RECORDS FOR THE EXERCISE below:
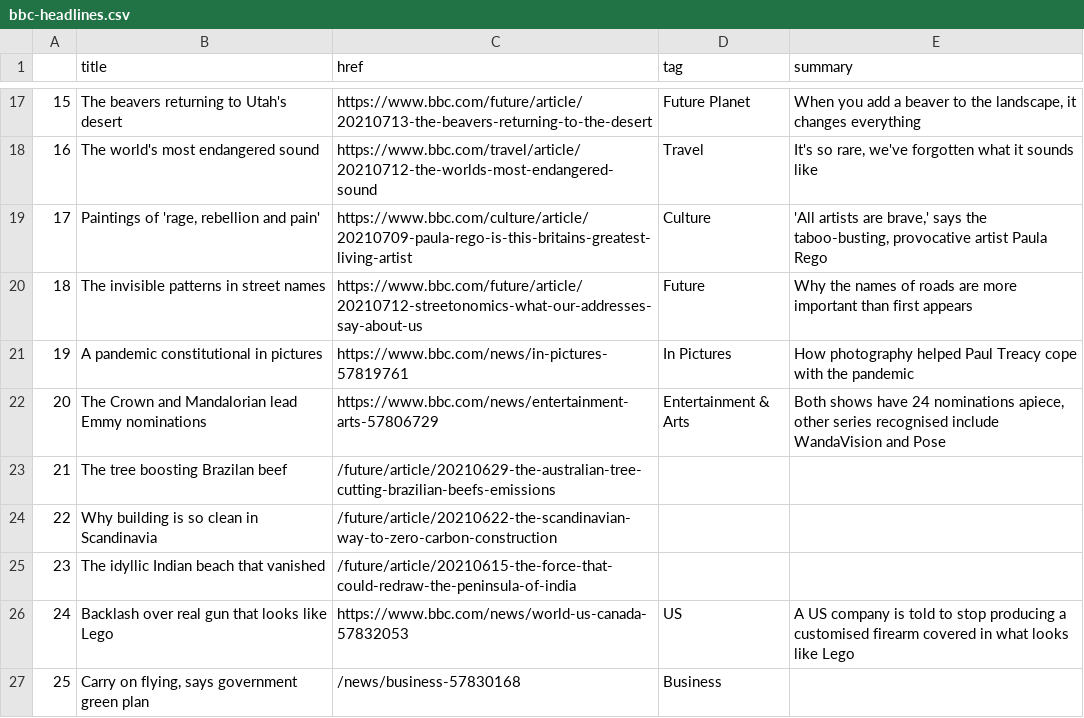
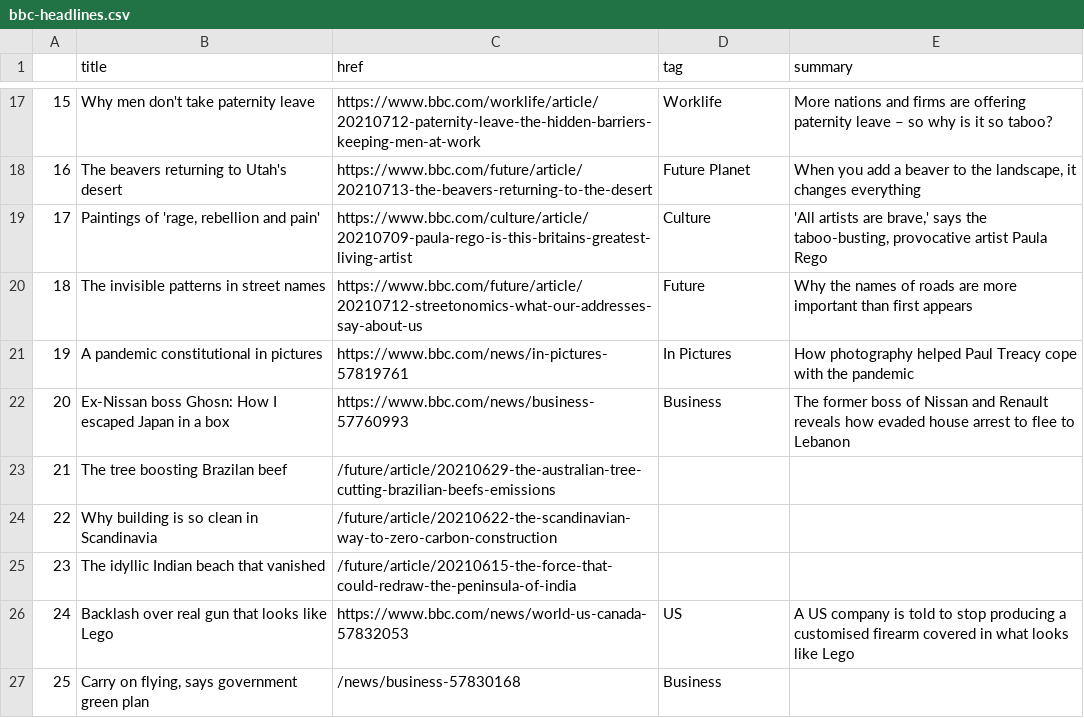
Before and after one commit to alyssafrndz/automatic-scraper, a CSV file: bbc-headlines.csv, drawn as a sheet; only a part is shown, gaps mark what is left out; the diff covers the shown part only.

```diff
--- a/bbc-headlines.csv
+++ b/bbc-headlines.csv
@@ -17,3 +17,3 @@
-15,The beavers returning to Utah's desert,https://www.bbc.com/future/article/20210713-the-beavers-returning-to-the-desert,Future Planet,"When you add a beaver to the landscape, it changes everything"
-16,The world's most endangered sound,https://www.bbc.com/travel/article/20210712-the-worlds-most-endangered-sound,Travel,"It's so rare, we've forgotten what it sounds like"
+15,Why men don't take paternity leave,https://www.bbc.com/worklife/article/20210712-paternity-leave-the-hidden-barriers-keeping-men-at-work,Worklife,More nations and firms are offering paternity leave – so why is it so taboo?
+16,The beavers returning to Utah's desert,https://www.bbc.com/future/article/20210713-the-beavers-returning-to-the-desert,Future Planet,"When you add a beaver to the landscape, it changes everything"
 17,"Paintings of 'rage, rebellion and pain'",https://www.bbc.com/culture/article/20210709-paula-rego-is-this-britains-greatest-living-artist,Culture,"'All artists are brave,' says the taboo-busting, provocative artist Paula Rego"
@@ -21,3 +21,3 @@
 19,A pandemic constitutional in pictures,https://www.bbc.com/news/in-pictures-57819761,In Pictures,How photography helped Paul Treacy cope with the pandemic
-20,The Crown and Mandalorian lead Emmy nominations,https://www.bbc.com/news/entertainment-arts-57806729,Entertainment & Arts,"Both shows have 24 nominations apiece, other series recognised include WandaVision and Pose"
+20,Ex-Nissan boss Ghosn: How I escaped Japan in a box,https://www.bbc.com/news/business-57760993,Business,The former boss of Nissan and Renault reveals how evaded house arrest to flee to Lebanon
 21,The tree boosting Brazilan beef,/future/article/20210629-the-australian-tree-cutting-brazilian-beefs-emissions,,
```
Also changed, not shown: 30 edited cells elsewhere in this file.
End of RECORDS FOR THE EXERCISE.
ASSIGNMENT. Check each line of the entries above for the word "headlines". List the ones that have it.

ANSWER TO THE EXERCISE.
Before and after one commit to alyssafrndz/automatic-scraper, a CSV file: bbc-headlines.csv, drawn as a sheet; only a part is shown, gaps mark what is left out; the diff covers the shown part only.
--- a/bbc-headlines.csv
+++ b/bbc-headlines.csv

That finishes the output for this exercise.